Correlation Between Promoter Hypomethylation and Increased Expression of Syncytin-1 in Non-Small Cell Lung Cancer
Authors Fu Y, Zhuang X, Xia X, Li X, Xiao K, Liu X
Received 27 November 2020
Accepted for publication 19 February 2021
Published 19 March 2021 Volume 2021:14 Pages 957—965
Checked for plagiarism Yes
Review by Single anonymous peer review
Peer reviewer comments 2
Editor who approved publication: Dr Scott Fraser
Yang Fu,1 Xuewei Zhuang,2,3 Xiyan Xia,4 Xiaohui Li,3 Ke Xiao,3 Xiaojing Liu3
1Department of Reproductive Medicine Center, Jinan Maternity and Child Care Hospital, Jinan, 250001, People’s Republic of China; 2Department of Clinical Laboratory Medicine, Shandong Provincial Third Hospital, Cheeloo College of Medicine, Shandong University, Jinan, 250031, People’s Republic of China; 3Qilu Hospital, Cheeloo College of Medicine, Shandong University, Jinan, 250012, People’s Republic of China; 4Department of Microbial Immune, Jinan Vocational College of Nursing, Jinan, 250012, People’s Republic of China

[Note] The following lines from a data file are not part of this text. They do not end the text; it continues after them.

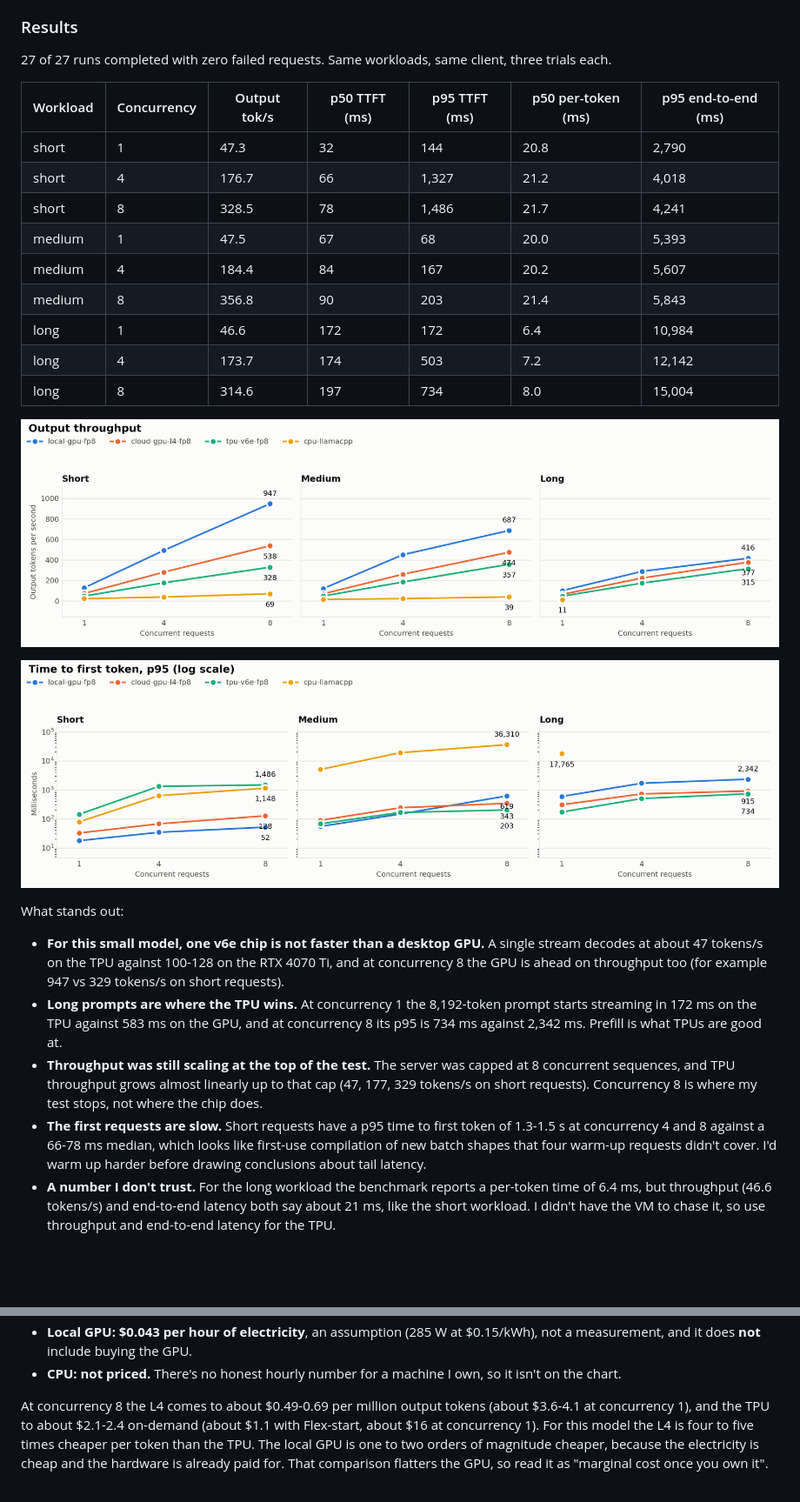
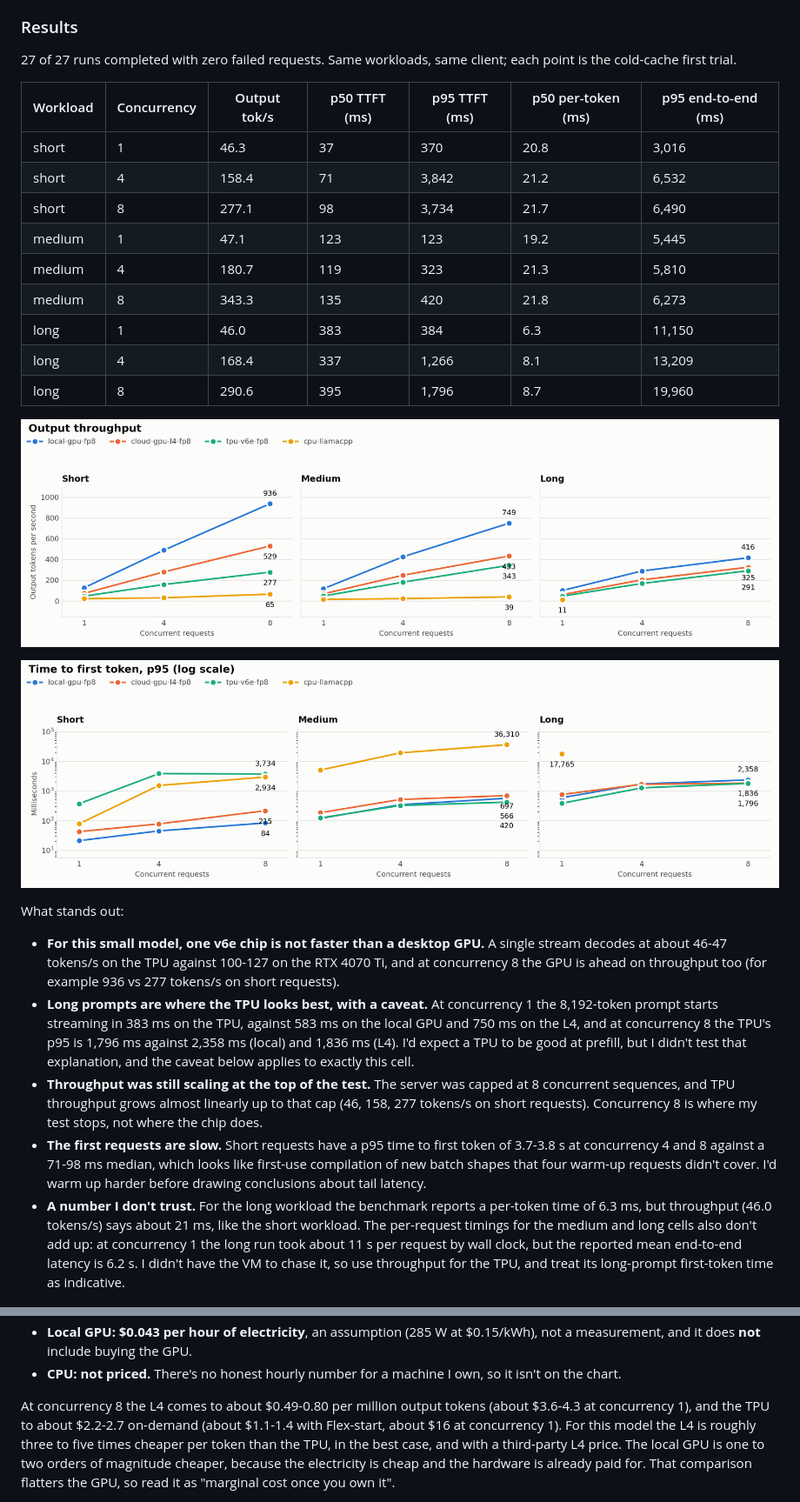
Before and after one commit to AdonaiVera/gemma-vllm-metrics, a Markdown page: blogs/part2-draft.md, 2 parts joined by grey strips. Shown at 87% size. Drawn GitHub-style; pictures changed too: blogs/images/throughput_vs_concurrency.png, blogs/images/ttft_p95_vs_concurrency.png; blank space fills up the shorter version.

```diff
--- a/blogs/part2-draft.md
+++ b/blogs/part2-draft.md
@@ -262,19 +270,19 @@ the effect to be small, but I can't prove it.
 ### Results
 
 27 of 27 runs completed with zero failed requests. Same workloads, same
-client, three trials each.
+client; each point is the cold-cache first trial.
 
 | Workload | Concurrency | Output tok/s | p50 TTFT (ms) | p95 TTFT (ms) | p50 per-token (ms) | p95 end-to-end (ms) |
 |---|---|---|---|---|---|---|
-| short | 1 | 47.3 | 32 | 144 | 20.8 | 2,790 |
-| short | 4 | 176.7 | 66 | 1,327 | 21.2 | 4,018 |
-| short | 8 | 328.5 | 78 | 1,486 | 21.7 | 4,241 |
-| medium | 1 | 47.5 | 67 | 68 | 20.0 | 5,393 |
-| medium | 4 | 184.4 | 84 | 167 | 20.2 | 5,607 |
-| medium | 8 | 356.8 | 90 | 203 | 21.4 | 5,843 |
-| long | 1 | 46.6 | 172 | 172 | 6.4 | 10,984 |
-| long | 4 | 173.7 | 174 | 503 | 7.2 | 12,142 |
-| long | 8 | 314.6 | 197 | 734 | 8.0 | 15,004 |
+| short | 1 | 46.3 | 37 | 370 | 20.8 | 3,016 |
+| short | 4 | 158.4 | 71 | 3,842 | 21.2 | 6,532 |
+| short | 8 | 277.1 | 98 | 3,734 | 21.7 | 6,490 |
+| medium | 1 | 47.1 | 123 | 123 | 19.2 | 5,445 |
+| medium | 4 | 180.7 | 119 | 323 | 21.3 | 5,810 |
+| medium | 8 | 343.3 | 135 | 420 | 21.8 | 6,273 |
+| long | 1 | 46.0 | 383 | 384 | 6.3 | 11,150 |
+| long | 4 | 168.4 | 337 | 1,266 | 8.1 | 13,209 |
+| long | 8 | 290.6 | 395 | 1,796 | 8.7 | 19,960 |
 
 ![Output throughput by concurrency and workload, all environments](images/throughput_vs_concurrency.png)
 
@@ -283,26 +291,31 @@ client, three trials each.
 What stands out:
 
 - **For this small model, one v6e chip is not faster than a desktop GPU.**
-  A single stream decodes at about 47 tokens/s on the TPU against 100-128 on
+  A single stream decodes at about 46-47 tokens/s on the TPU against 100-127 on
   the RTX 4070 Ti, and at concurrency 8 the GPU is ahead on throughput too
-  (for example 947 vs 329 tokens/s on short requests).
-- **Long prompts are where the TPU wins.** At concurrency 1 the 8,192-token
-  prompt starts streaming in 172 ms on the TPU against 583 ms on the GPU,
-  and at concurrency 8 its p95 is 734 ms against 2,342 ms. Prefill is what
-  TPUs are good at.
+  (for example 936 vs 277 tokens/s on short requests).
+- **Long prompts are where the TPU looks best, with a caveat.** At
+  concurrency 1 the 8,192-token prompt starts streaming in 383 ms on the TPU,
+  against 583 ms on the local GPU and 750 ms on the L4, and at concurrency 8
+  the TPU's p95 is 1,796 ms against 2,358 ms (local) and 1,836 ms (L4). I'd
+  expect a TPU to be good at prefill, but I didn't test that explanation, and
+  the caveat below applies to exactly this cell.
 - **Throughput was still scaling at the top of the test.** The server was
   capped at 8 concurrent sequences, and TPU throughput grows almost linearly
-  up to that cap (47, 177, 329 tokens/s on short requests). Concurrency 8 is
+  up to that cap (46, 158, 277 tokens/s on short requests). Concurrency 8 is
   where my test stops, not where the chip does.
 - **The first requests are slow.** Short requests have a p95 time to first
-  token of 1.3-1.5 s at concurrency 4 and 8 against a 66-78 ms median, which
+  token of 3.7-3.8 s at concurrency 4 and 8 against a 71-98 ms median, which
   looks like first-use compilation of new batch shapes that four warm-up
   requests didn't cover. I'd warm up harder before drawing conclusions about
   tail latency.
 - **A number I don't trust.** For the long workload the benchmark reports a
-  per-token time of 6.4 ms, but throughput (46.6 tokens/s) and end-to-end
-  latency both say about 21 ms, like the short workload. I didn't have the VM
-  to chase it, so use throughput and end-to-end latency for the TPU.
+  per-token time of 6.3 ms, but throughput (46.0 tokens/s) says about 21 ms,
+  like the short workload. The per-request timings for the medium and long
+  cells also don't add up: at concurrency 1 the long run took about 11 s per
+  request by wall clock, but the reported mean end-to-end latency is 6.2 s. I
+  didn't have the VM to chase it, so use throughput for the TPU, and treat its
+  long-prompt first-token time as indicative.
 
 ![Agent task success per task, all environments](images/agent_eval_by_task.png)
 
@@ -435,10 +452,11 @@ the best case for every environment. The prices:
 - **CPU: not priced.** There's no honest hourly number for a machine I own,
   so it isn't on the chart.
 
-At concurrency 8 the L4 comes to about $0.49-0.69 per million output tokens
-(about $3.6-4.1 at concurrency 1), and the TPU to about $2.1-2.4 on-demand
-(about $1.1 with Flex-start, about $16 at concurrency 1). For this model the
-L4 is four to five times cheaper per token than the TPU. The
+At concurrency 8 the L4 comes to about $0.49-0.80 per million output tokens
+(about $3.6-4.3 at concurrency 1), and the TPU to about $2.2-2.7 on-demand
+(about $1.1-1.4 with Flex-start, about $16 at concurrency 1). For this model
+the L4 is roughly three to five times cheaper per token than the TPU, in the
+best case, and with a third-party L4 price. The
 local GPU is one to two orders of magnitude cheaper, because the electricity
 is cheap and the hardware is already paid for. That comparison flatters the
 GPU, so read it as "marginal cost once you own it".
```
Also changed, not shown: other parts of blogs/part2-draft.md (+109 -75 lines), blogs/process-log.md (+10 -3 lines), blogs/images/cost_per_million_tokens.png, blogs/images/tpot_vs_concurrency.png, 3 other files.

Correspondence: Xuewei Zhuang Tel +86-531-81656669
Email [email protected]
Introduction: Syncytin-1 is a human endogenous retroviral (HERVW) envelope protein, which has been implicated in trophoblast and cancer cell fusions as well as in immunomodulatory functions. We investigated syncytin-1 expression and promoter methylation in non-small cell lung cancer (NSCLC) and the adjacent, para-carcinoma tissues. In addition, the correlation to patient survival differentiation of between 5-year survival and death group was analyzed.
Methods: Survival ratio was calculated by Kaplan-Meier survival curve. Death risk assessment was executed by Cox risk regression model. The 5ʹ-LTR methylation level of HERVW promoter was detected by EpiTYPER method.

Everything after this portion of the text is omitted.